*Your task*: In your reply, write out the records exactly, each line intact.

*Items listed in a dataset*:
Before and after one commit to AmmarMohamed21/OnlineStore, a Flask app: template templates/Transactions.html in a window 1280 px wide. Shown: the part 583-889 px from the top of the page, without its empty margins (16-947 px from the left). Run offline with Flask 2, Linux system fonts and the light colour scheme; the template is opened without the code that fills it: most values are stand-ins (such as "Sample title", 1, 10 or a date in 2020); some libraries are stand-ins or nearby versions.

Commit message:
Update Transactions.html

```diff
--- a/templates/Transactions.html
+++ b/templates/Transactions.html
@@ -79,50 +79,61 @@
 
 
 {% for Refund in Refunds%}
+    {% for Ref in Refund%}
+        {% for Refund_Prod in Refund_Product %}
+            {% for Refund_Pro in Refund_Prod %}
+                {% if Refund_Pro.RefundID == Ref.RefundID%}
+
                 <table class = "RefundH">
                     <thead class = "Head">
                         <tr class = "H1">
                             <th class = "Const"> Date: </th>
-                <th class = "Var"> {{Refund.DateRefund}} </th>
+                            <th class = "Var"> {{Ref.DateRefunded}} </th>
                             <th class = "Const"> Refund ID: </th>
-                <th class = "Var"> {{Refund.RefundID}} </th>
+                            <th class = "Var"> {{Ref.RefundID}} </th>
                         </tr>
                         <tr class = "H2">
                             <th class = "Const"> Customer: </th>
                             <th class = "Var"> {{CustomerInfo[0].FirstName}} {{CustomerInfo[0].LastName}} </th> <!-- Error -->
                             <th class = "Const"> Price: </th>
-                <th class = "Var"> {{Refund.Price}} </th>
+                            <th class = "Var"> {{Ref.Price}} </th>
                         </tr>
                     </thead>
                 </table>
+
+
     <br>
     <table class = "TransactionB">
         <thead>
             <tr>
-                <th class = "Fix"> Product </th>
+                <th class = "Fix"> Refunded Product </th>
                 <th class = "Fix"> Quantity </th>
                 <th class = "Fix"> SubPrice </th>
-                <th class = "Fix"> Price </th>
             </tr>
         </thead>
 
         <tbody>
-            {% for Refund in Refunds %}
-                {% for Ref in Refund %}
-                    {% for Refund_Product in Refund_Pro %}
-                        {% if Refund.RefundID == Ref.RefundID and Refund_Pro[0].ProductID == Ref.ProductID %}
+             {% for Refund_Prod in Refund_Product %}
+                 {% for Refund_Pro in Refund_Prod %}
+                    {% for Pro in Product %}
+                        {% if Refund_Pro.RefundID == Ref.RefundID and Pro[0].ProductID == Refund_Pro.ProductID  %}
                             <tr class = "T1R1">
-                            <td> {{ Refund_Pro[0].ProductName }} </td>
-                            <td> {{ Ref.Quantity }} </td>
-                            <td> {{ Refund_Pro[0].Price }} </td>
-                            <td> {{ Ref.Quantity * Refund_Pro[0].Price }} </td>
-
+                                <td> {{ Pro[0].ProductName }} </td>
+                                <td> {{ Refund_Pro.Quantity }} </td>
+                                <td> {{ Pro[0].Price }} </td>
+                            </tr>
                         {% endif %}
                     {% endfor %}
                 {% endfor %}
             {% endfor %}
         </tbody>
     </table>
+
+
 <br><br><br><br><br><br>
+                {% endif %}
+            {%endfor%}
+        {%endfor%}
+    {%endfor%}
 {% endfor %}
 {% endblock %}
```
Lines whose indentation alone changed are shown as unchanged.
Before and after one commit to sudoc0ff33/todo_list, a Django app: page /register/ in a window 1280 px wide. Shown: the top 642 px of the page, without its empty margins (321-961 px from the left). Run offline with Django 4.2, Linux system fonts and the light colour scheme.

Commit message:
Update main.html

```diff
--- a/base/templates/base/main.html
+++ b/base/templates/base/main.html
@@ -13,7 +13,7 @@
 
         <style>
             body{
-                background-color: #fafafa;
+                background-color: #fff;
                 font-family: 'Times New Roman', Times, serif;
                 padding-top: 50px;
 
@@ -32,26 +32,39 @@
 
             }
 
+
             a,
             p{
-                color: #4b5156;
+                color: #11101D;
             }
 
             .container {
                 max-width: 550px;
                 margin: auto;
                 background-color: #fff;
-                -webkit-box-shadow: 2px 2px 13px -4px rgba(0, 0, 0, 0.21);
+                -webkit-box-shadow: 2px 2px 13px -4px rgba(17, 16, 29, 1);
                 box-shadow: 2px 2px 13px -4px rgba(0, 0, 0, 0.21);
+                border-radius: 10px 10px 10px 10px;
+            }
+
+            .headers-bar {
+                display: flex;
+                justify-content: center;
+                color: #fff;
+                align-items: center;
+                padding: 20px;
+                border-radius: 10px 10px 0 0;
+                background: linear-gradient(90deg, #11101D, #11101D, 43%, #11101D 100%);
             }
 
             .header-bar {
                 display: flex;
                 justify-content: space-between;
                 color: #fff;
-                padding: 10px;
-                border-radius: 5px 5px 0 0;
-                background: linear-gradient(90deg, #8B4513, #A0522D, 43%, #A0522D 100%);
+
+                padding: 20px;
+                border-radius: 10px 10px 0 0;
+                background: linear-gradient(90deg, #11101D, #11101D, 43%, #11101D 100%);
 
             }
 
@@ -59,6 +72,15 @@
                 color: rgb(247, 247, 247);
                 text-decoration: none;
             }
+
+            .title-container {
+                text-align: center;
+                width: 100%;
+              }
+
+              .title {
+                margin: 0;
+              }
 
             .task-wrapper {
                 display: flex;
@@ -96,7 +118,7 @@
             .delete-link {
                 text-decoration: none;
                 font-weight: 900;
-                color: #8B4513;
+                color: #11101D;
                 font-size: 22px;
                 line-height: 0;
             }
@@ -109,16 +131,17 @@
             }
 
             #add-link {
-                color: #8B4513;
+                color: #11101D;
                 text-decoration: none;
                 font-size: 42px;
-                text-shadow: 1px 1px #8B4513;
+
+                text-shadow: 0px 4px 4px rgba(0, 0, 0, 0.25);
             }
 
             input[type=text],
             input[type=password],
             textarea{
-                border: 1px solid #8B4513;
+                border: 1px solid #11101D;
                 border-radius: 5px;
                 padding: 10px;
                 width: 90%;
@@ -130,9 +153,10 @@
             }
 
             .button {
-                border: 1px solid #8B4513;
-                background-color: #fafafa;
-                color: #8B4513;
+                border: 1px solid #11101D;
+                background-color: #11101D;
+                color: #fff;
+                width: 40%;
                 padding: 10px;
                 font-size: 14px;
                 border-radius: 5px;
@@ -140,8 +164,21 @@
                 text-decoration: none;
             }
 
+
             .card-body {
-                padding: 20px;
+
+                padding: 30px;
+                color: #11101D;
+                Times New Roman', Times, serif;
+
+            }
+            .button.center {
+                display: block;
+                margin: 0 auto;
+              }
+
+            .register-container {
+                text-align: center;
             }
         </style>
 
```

*Exercise output*:
Before and after one commit to AmmarMohamed21/OnlineStore, a Flask app: template templates/Transactions.html in a window 1280 px wide. Shown: the part 583-889 px from the top of the page, without its empty margins (16-947 px from the left). Run offline with Flask 2, Linux system fonts and the light colour scheme; the template is opened without the code that fills it: most values are stand-ins (such as "Sample title", 1, 10 or a date in 2020); some libraries are stand-ins or nearby versions.

Commit message:
Update Transactions.html

```diff
--- a/templates/Transactions.html
+++ b/templates/Transactions.html
@@ -79,50 +79,61 @@
 
 
 {% for Refund in Refunds%}
+    {% for Ref in Refund%}
+        {% for Refund_Prod in Refund_Product %}
+            {% for Refund_Pro in Refund_Prod %}
+                {% if Refund_Pro.RefundID == Ref.RefundID%}
+
                 <table class = "RefundH">
                     <thead class = "Head">
                         <tr class = "H1">
                             <th class = "Const"> Date: </th>
-                <th class = "Var"> {{Refund.DateRefund}} </th>
+                            <th class = "Var"> {{Ref.DateRefunded}} </th>
                             <th class = "Const"> Refund ID: </th>
-                <th class = "Var"> {{Refund.RefundID}} </th>
+                            <th class = "Var"> {{Ref.RefundID}} </th>
                         </tr>
                         <tr class = "H2">
                             <th class = "Const"> Customer: </th>
                             <th class = "Var"> {{CustomerInfo[0].FirstName}} {{CustomerInfo[0].LastName}} </th> <!-- Error -->
                             <th class = "Const"> Price: </th>
-                <th class = "Var"> {{Refund.Price}} </th>
+                            <th class = "Var"> {{Ref.Price}} </th>
                         </tr>
                     </thead>
                 </table>
+
+
     <br>
     <table class = "TransactionB">
         <thead>
             <tr>
-                <th class = "Fix"> Product </th>
+                <th class = "Fix"> Refunded Product </th>
                 <th class = "Fix"> Quantity </th>
                 <th class = "Fix"> SubPrice </th>
-                <th class = "Fix"> Price </th>
             </tr>
         </thead>
 
         <tbody>
-            {% for Refund in Refunds %}
-                {% for Ref in Refund %}
-                    {% for Refund_Product in Refund_Pro %}
-                        {% if Refund.RefundID == Ref.RefundID and Refund_Pro[0].ProductID == Ref.ProductID %}
+             {% for Refund_Prod in Refund_Product %}
+                 {% for Refund_Pro in Refund_Prod %}
+                    {% for Pro in Product %}
+                        {% if Refund_Pro.RefundID == Ref.RefundID and Pro[0].ProductID == Refund_Pro.ProductID  %}
                             <tr class = "T1R1">
-                            <td> {{ Refund_Pro[0].ProductName }} </td>
-                            <td> {{ Ref.Quantity }} </td>
-                            <td> {{ Refund_Pro[0].Price }} </td>
-                            <td> {{ Ref.Quantity * Refund_Pro[0].Price }} </td>
-
+                                <td> {{ Pro[0].ProductName }} </td>
+                                <td> {{ Refund_Pro.Quantity }} </td>
+                                <td> {{ Pro[0].Price }} </td>
+                            </tr>
                         {% endif %}
                     {% endfor %}
                 {% endfor %}
             {% endfor %}
         </tbody>
     </table>
+
+
 <br><br><br><br><br><br>
+                {% endif %}
+            {%endfor%}
+        {%endfor%}
+    {%endfor%}
 {% endfor %}
 {% endblock %}
```
Lines whose indentation alone changed are shown as unchanged.
Before and after one commit to sudoc0ff33/todo_list, a Django app: page /register/ in a window 1280 px wide. Shown: the top 642 px of the page, without its empty margins (321-961 px from the left). Run offline with Django 4.2, Linux system fonts and the light colour scheme.

Commit message:
Update main.html

```diff
--- a/base/templates/base/main.html
+++ b/base/templates/base/main.html
@@ -13,7 +13,7 @@
 
         <style>
             body{
-                background-color: #fafafa;
+                background-color: #fff;
                 font-family: 'Times New Roman', Times, serif;
                 padding-top: 50px;
 
@@ -32,26 +32,39 @@
 
             }
 
+
             a,
             p{
-                color: #4b5156;
+                color: #11101D;
             }
 
             .container {
                 max-width: 550px;
                 margin: auto;
                 background-color: #fff;
-                -webkit-box-shadow: 2px 2px 13px -4px rgba(0, 0, 0, 0.21);
+                -webkit-box-shadow: 2px 2px 13px -4px rgba(17, 16, 29, 1);
                 box-shadow: 2px 2px 13px -4px rgba(0, 0, 0, 0.21);
+                border-radius: 10px 10px 10px 10px;
+            }
+
+            .headers-bar {
+                display: flex;
+                justify-content: center;
+                color: #fff;
+                align-items: center;
+                padding: 20px;
+                border-radius: 10px 10px 0 0;
+                background: linear-gradient(90deg, #11101D, #11101D, 43%, #11101D 100%);
             }
 
             .header-bar {
                 display: flex;
                 justify-content: space-between;
                 color: #fff;
-                padding: 10px;
-                border-radius: 5px 5px 0 0;
-                background: linear-gradient(90deg, #8B4513, #A0522D, 43%, #A0522D 100%);
+
+                padding: 20px;
+                border-radius: 10px 10px 0 0;
+                background: linear-gradient(90deg, #11101D, #11101D, 43%, #11101D 100%);
 
             }
 
@@ -59,6 +72,15 @@
                 color: rgb(247, 247, 247);
                 text-decoration: none;
             }
+
+            .title-container {
+                text-align: center;
+                width: 100%;
+              }
+
+              .title {
+                margin: 0;
+              }
 
             .task-wrapper {
                 display: flex;
@@ -96,7 +118,7 @@
             .delete-link {
                 text-decoration: none;
                 font-weight: 900;
-                color: #8B4513;
+                color: #11101D;
                 font-size: 22px;
                 line-height: 0;
             }
@@ -109,16 +131,17 @@
             }
 
             #add-link {
-                color: #8B4513;
+                color: #11101D;
                 text-decoration: none;
                 font-size: 42px;
-                text-shadow: 1px 1px #8B4513;
+
+                text-shadow: 0px 4px 4px rgba(0, 0, 0, 0.25);
             }
 
             input[type=text],
             input[type=password],
             textarea{
-                border: 1px solid #8B4513;
+                border: 1px solid #11101D;
                 border-radius: 5px;
                 padding: 10px;
                 width: 90%;
@@ -130,9 +153,10 @@
             }
 
             .button {
-                border: 1px solid #8B4513;
-                background-color: #fafafa;
-                color: #8B4513;
+                border: 1px solid #11101D;
+                background-color: #11101D;
+                color: #fff;
+                width: 40%;
                 padding: 10px;
                 font-size: 14px;
                 border-radius: 5px;
@@ -140,8 +164,21 @@
                 text-decoration: none;
             }
 
+
             .card-body {
-                padding: 20px;
+
+                padding: 30px;
+                color: #11101D;
+                Times New Roman', Times, serif;
+
+            }
+            .button.center {
+                display: block;
+                margin: 0 auto;
+              }
+
+            .register-container {
+                text-align: center;
             }
         </style>
 
```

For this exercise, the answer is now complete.